Making Polytarp Sails - With Duct Tape
The idea behind making polytarp sail with duct tape, is you are trying to quickly make a sail that works. There is no way that a tarp sail will last as long as a dacron one, BUT, if you take care of them, they will last for an adequate time and be fun to use, especially when you take into consideration how cheap and quickly they can be made.
Try to keep the duct tape dry, and store your sail in a place that the sun & weather won't beat down on it. When the sail breaks, repair with more duct tape or other materials. When breaks or worn beyond repair, make another tarp sail - will probably go faster this time since you already know what you are doing.
Make your spars first.
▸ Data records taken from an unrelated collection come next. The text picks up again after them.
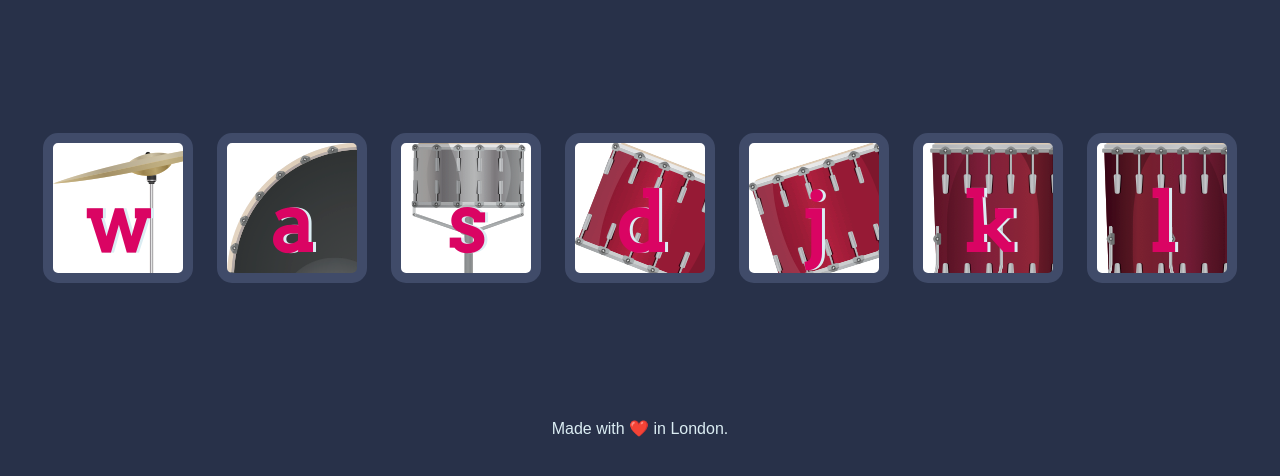
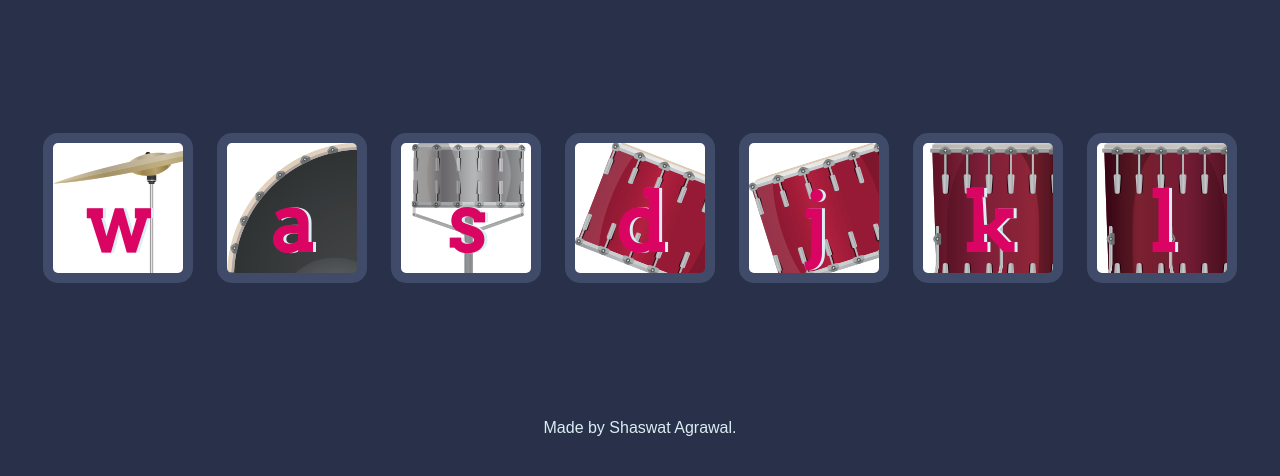
Before and after one commit to shaswat4/drum-kit-project, a plain HTML site: page index.html in a window 1280 px wide. Shown: the part 156-632 px from the top of the page. Drawn offline with Linux system fonts and the light colour scheme.

Commit message:
minor changes

```diff
--- a/index.html
+++ b/index.html
@@ -24,7 +24,7 @@
 
   <script src="index.js"></script>
   <footer>
-    Made with ❤️ in London.
+    Made by Shaswat Agrawal.
   </footer>
 </body>
 
```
This sail is a high peaked balanced lug sail. You can get a rough idea of how big your sail will be by tying line to your spars and stretching them out on the tarp. This will let you cut away the excess tarp, so you only have to work with a piece that is slightly larger than your final sail.
Use duct tape to stretch and hold the tarp to the ground.
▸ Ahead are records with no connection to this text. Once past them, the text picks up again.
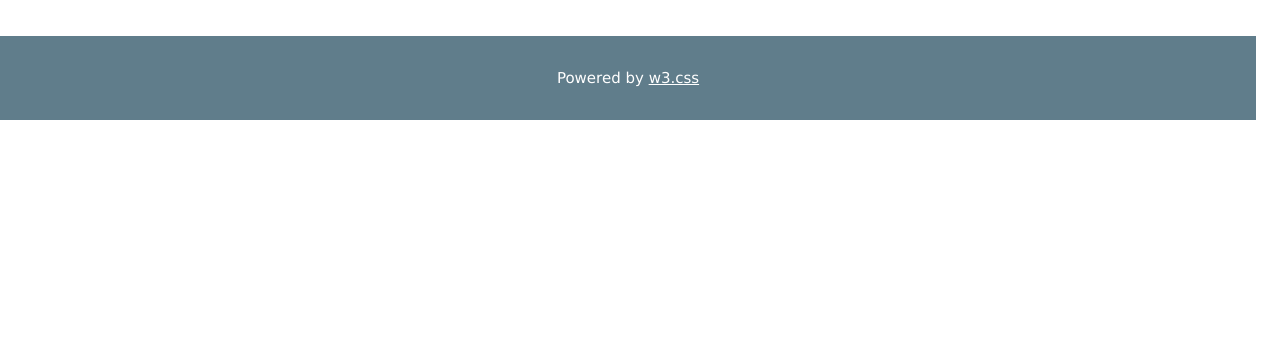
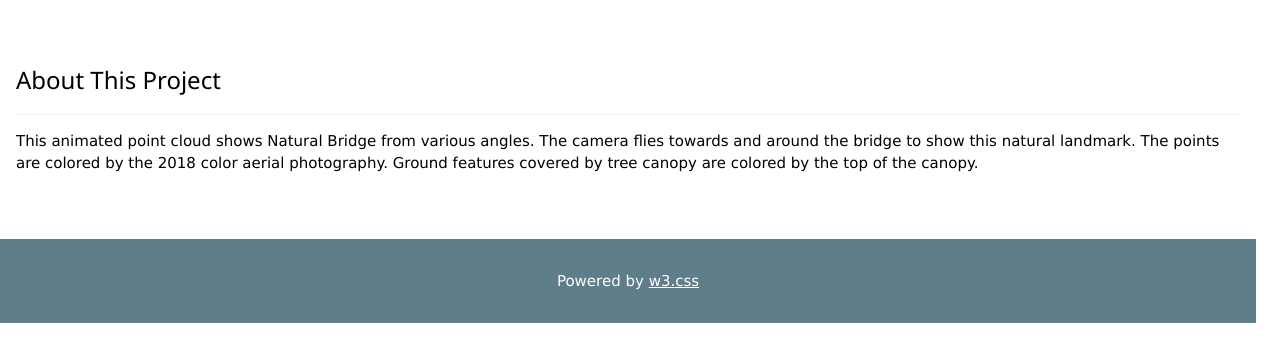
Before and after one commit to gmadd89/Natural_Bridge, a plain HTML site: page page1.html in a window 1280 px wide. Shown: the part 382-744 px from the top of the page. Drawn offline with Linux system fonts and the light colour scheme.

Commit message:
FinalPortfolio

```diff
--- a/page1.html
+++ b/page1.html
@@ -30,6 +30,12 @@
   </div>
 </header>
 
+<!-- About Section -->
+   <div class="w3-container w3-padding-32" id="about">
+    <h3 class="w3-border-bottom w3-border-light-grey w3-padding-16">About This Project</h3>
+    </p> This animated point cloud shows Natural Bridge from various angles. The camera flies towards and around the bridge to show this natural landmark. The points are colored by the 2018 color aerial photography. Ground features covered by tree canopy are colored by the top of the canopy.
+  </div>
+
 <!-- End page content -->
 </div>
 
```
Also changed, not shown: page2.html (+2 -3 lines), page3.html (+7 -0 lines).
Draw the perimeter line of your sail on the tarp. This sail's draft is being shaped with the curved luff and foot method.
Well, since it is a 4 sided sail, it has a curved head and foot.
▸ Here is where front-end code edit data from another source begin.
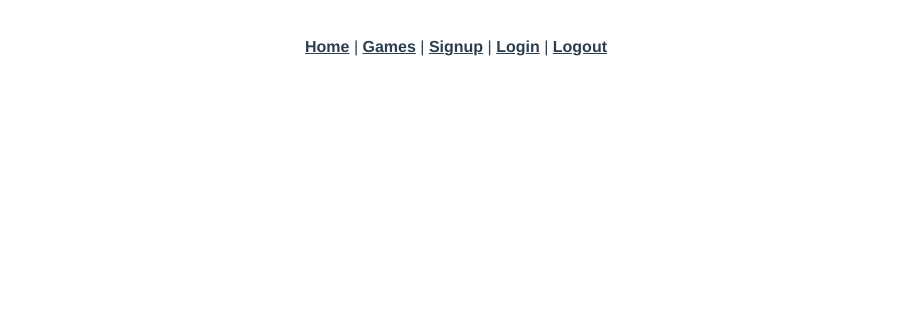
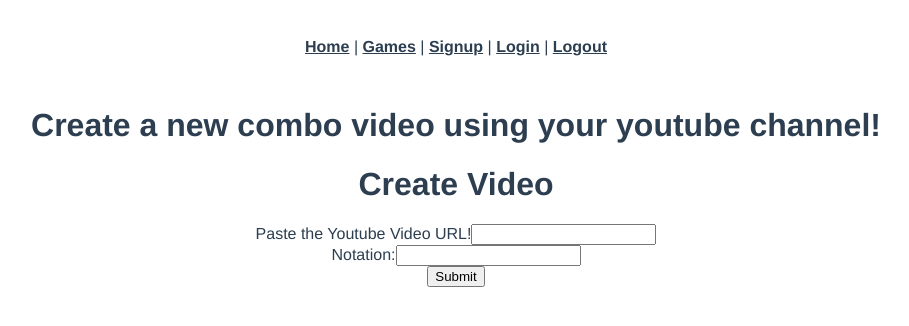
Before and after one commit to Kristofer-Henriquez/crosso_front_end, a Vue app: page /dbfighterz/combo in a window 1280 px wide. Shown: the top 326 px of the page, without its empty margins (184-1093 px from the left). Built offline with nearby package versions, Linux system fonts and the light colour scheme; what v-video-embed, vue-youtube-embed would draw is missing.

Commit message:
create action for combos implemented from a link in the games page

```diff
--- a/src/router/index.js
+++ b/src/router/index.js
@@ -8,6 +8,7 @@ import GamesIndex from '../views/GamesIndex.vue';
 import DbFighterz from '../views/DbFighterz.vue';
 import DbFighterzCharacters from '../views/DbFighterzCharacters.vue';
 import DbFighterzCharactersShow from '../views/DbFighterzCharactersShow.vue';
+import DbFighterzCombo from '../views/DbFighterzCombo.vue';
 
 Vue.use(VueRouter);
 
@@ -31,6 +32,11 @@ const routes = [
     path: '/dbfighterz/characters',
     name: 'dbfighterzcharacters',
     component: DbFighterzCharacters
+  },
+  {
+    path: '/dbfighterz/combo',
+    name: 'dbfighterzcombo',
+    component: DbFighterzCombo
   },
   {
     path: '/dbfighterz/characters/:id',
--- a/src/views/DbFighterz.vue
+++ b/src/views/DbFighterz.vue
@@ -8,22 +8,22 @@
     <br>
     <br>
     <h1>{{ message }}</h1>
-    <h2>Combos</h2>
+    <h2><a v-bind:href="`/dbfighterz/combo`">Combos</a></h2>
     <div v-for="combo in combos">
       <video-embed v-bind:src=combo.combo_video></video-embed>
       {{ combo.notation }}
     </div>
-    <h2> Tutorials </h2>
+    <h2><a v-bind:href="`/dbfighterz/tutorial`"> Tutorials </a> </h2>
     <div v-for="tutorial in tutorials">
       <h3>{{tutorial.title}}</h3>
       <br>
       {{tutorial.body}}
     </div>
-    <h2> Tips </h2>
+    <h2> <a v-bind:href="`/dbfighterz/tip`">Tips </a></h2>
     <div v-for="tip in tips">
       {{tip.tips_list}}
     </div>
-    <h2> Tier List </h2>
+    <h2> <a v-bind:href="`/dbfighterz/tier_list`">Tier List </a></h2>
     <div v-for="tier_list in tier_lists">
 
       <img v-bind:src="tier_list.list" width="800" height="400">
--- /dev/null
+++ b/src/views/DbFighterzCombo.vue
@@ -0,0 +1,56 @@
+<template>
+  <div class="DbFighterzCombo">
+    <h1>{{ message }}</h1>
+
+    <form v-on:submit.prevent="submit()">
+      <h1>Create Video</h1>
+      <ul>
+        <li class="text-danger" v-for="error in errors">{{ error }}</li>
+      </ul>
+      <div class="form-group">
+        <label>Paste the Youtube Video URL!</label>
+        <input type="text" class="form-control" v-model="combo_video">
+      </div>
+      <div class="form-group">
+        <label>Notation:</label>
+        <input type="text" class="form-control" v-model="notation">
+      </div>
+      <input type="submit" class="btn btn-primary" value="Submit">
+    </form>
+
+  </div>
+</template>
+
+<style>
+</style>
+
+<script>
+import axios from "axios";
+
+export default {
+  data: function() {
+    return {
+      message: "Create a new combo video using your youtube channel!",
+      combo_video: "",
+      notation: "",
+      errors: [],
+    };
+  },
+  created: function() {},
+  methods: {
+    submit: function() {
+      var params = {
+        combo_video: this.combo_video,
+        notation: this.notation,
+      };
+      axios.post("/api/combos", params).then(response => {
+        console.log(response);
+        this.$router.push("/dbfighterz");
+      }).catch(errors => {
+        console.log(errors.response);
+        this.errors = errors.response;
+      });
+    }
+  }
+};
+</script>
```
You can either draw a nice curve to it, or you can use slightly less effecient straight lines like shown.
The leech (aft edge of the sail) is made by laying a single piece of duct tape along the inside of the line. This will be the aft edge of the sail. We just want one smooth strip of tape back there, so the air can flow and escape from the sail in a smooth motion.
The head, luff, and foot all are going to have a "bolt rope" sealed in their edges. The purpose of the rope is to absorb the tension and stress placed on those edges.
We start by laying a strip of double sticky carpet tape centered on the perimeter lines.
At this point we have tape all along the entire perimeter of our sail.
We can now cut away the excess material.
Time to install the bolt rope. Most polytarps come with a small line along the entire perimeter. It is made from a low stretch synthetic materials and is excellent for bolt rope. Cut the line out of the scraps that you have already removed, and make a loop in one end. Start at the peak, and lay along the middle of the carpet tape.
Fold the tape over as you go sealing the rope along the edge of the sail. Do this on the entire head, luff, and foot of the sail, ending in a small loop at the clew.
Lay down duct tape over the remaining seam.
Our sail is almost complete.
Instead of using grommets, you can use a soldering iron or other pointy heated object (like ice pick or screw driver heated with propane torch) to poke holes along the edges.
The spacing is up to you, I prefer to put them 10" apart. Some people lace as close as 6", others as wide as 12".
I use zip ties to lace my sails to my spars, but others use line. If using line, there are many different lacing patterns that can be done.
Presto, with about an hour of of work, you have a completed sail.